“Lady Bird” Johnson
Known as “Lady Bird” Johnson, she was married to Lyndon B. Johnson, who served as president to the United States from 1963 – 1969. While she was First Lady, Lady Bird wanted to be known for her actions instead of her fashions. However, the Johnson’s experience would show that “no matter how forceful and dynamic a modern First Lady was, she remained an extension of her husband” (Troy, 134). In trying to expand their power, the Johnson’s discovered the extent of the American Presidency and of American power.
Her given name was Claudia Alta Taylor. She was born on December 22, 1912 in Karnack, near Longview, Texas. When she was two, the family cook/nurse gave her the name “Lady Bird,” which has stayed with her all her life. Bird’s father was a well to do merchant, Thomas Jefferson Taylor. When Lady Bird was five, her mother died, so her aunt along with the family servants helped Thomas Jefferson raise his daughter. Lady Bird did very well in school and developed a love for classical literature. She earned a liberal arts and journalism degree from the University of Texas in Austin. After graduation, Lady Bird used her money and developed skills as a successful businesswoman. In 1943, she bought a radio station that she turned into an extremely valuable broadcasting business.
When Lady Bird Johnson met Lyndon Johnson in September 1934, he was then secretary to a congressman. They hit it off instantly and got married two months later in November. The couple had two daughters: Lynda Bird in 1944 and Luci Baines in 1947 (thus, keeping their trademark of LBJ).

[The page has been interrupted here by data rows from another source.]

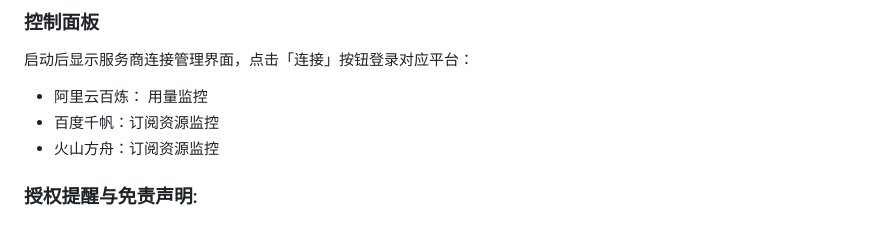
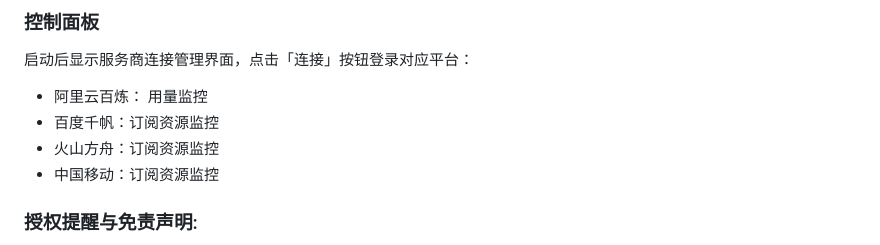
Before and after one commit to monitor-tools/token-monitor, a Markdown page: README.md, the part around the change. Rendered like a GitHub page.

```diff
--- a/README.md
+++ b/README.md
@@ -22,6 +22,7 @@
 - 阿里云百炼： 用量监控
 - 百度千帆：订阅资源监控
 - 火山方舟：订阅资源监控
+- 中国移动：订阅资源监控
 
 
 ### 授权提醒与免责声明:
```
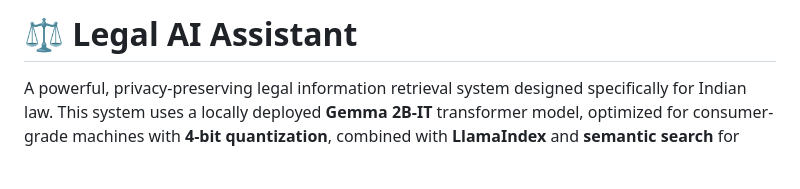
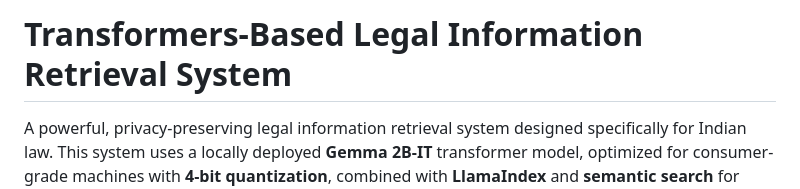
Before and after one commit to naKarthikSurya/Legal-AI-Model, a Markdown page: README.md, the part around the change. Rendered like a GitHub page; blank space fills up the shorter version.

```diff
--- a/README.md
+++ b/README.md
@@ -1,5 +1,5 @@
 
-# ⚖️ Legal AI Assistant
+# Transformers-Based Legal Information Retrieval System
 
 A powerful, privacy-preserving legal information retrieval system designed specifically for Indian law. This system uses a locally deployed **Gemma 2B-IT** transformer model, optimized for consumer-grade machines with **4-bit quantization**, combined with **LlamaIndex** and **semantic search** for accurate, real-time, and context-aware answers to legal queries.
 
```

Lady Bird became the Second Lady in 1961, when Lyndon Johnson became vice president of the United States to President John F. Kennedy. When Kennedy was assassinated, Lady Bird came into the role of First Lady while her husband became the next President.
Using her business skills, Mrs. Johnson was able to increase the efficiency of the daily operations when she moved into the White House. She did a wonderful job hosting several social functions at the White House; she would always try to please everyone. Mrs. Johnson was the first true advisor First Lady to flaunt her influence. She would always call and would schedule her day around President Johnson.
Mrs. Johnson set an extraordinary pace as First Lady. She would take on the President’s issues as her own. Mrs. Johnson tried to encourage a “more vital type of woman” for American society. Mrs. Johnson hosted monthly “Woman Doers” luncheons and invited “can-do” type of women. She hired a reporter as press secretary and staff director – Liz Carpenter. During this time, President Johnson is famous for saying, “A woman’s place is not only in the home, but in the House, the Senate, and throughout governmental service.”
In 1965, Mrs. Johnson started her beautification program. She started began at home, in Washington, D.C. by planting trees and flowers. She traveled to make speeches and to advocate her beautification program. While the President often distanced himself from what he called “Lady Bird’s business,” he did try to get the beautification legislation passed. LBJ threw out his wife’s name in order to get the bill though. And all her hard work paid off, since she did help push the Highway Beautification Act of 1965 through Congress. This legislation created restrictions to billboards along the nation’s highways. However, with the growing dislike of the Johnson’s during the Vietnam War, there was an attack on the 1965 Highway Beautification Act. For example, the billboard owners worked against Mrs. Johnson by offering federal agencies free highway advertising for public service messages.
Since her position as First Lady, Mrs. Johnson has continued her interest in environmental matters. In 1982 she founded the National Research Center, a non-profit education organization, which she still supports. Then in 1988 she coauthored the book Wildflowers Across America.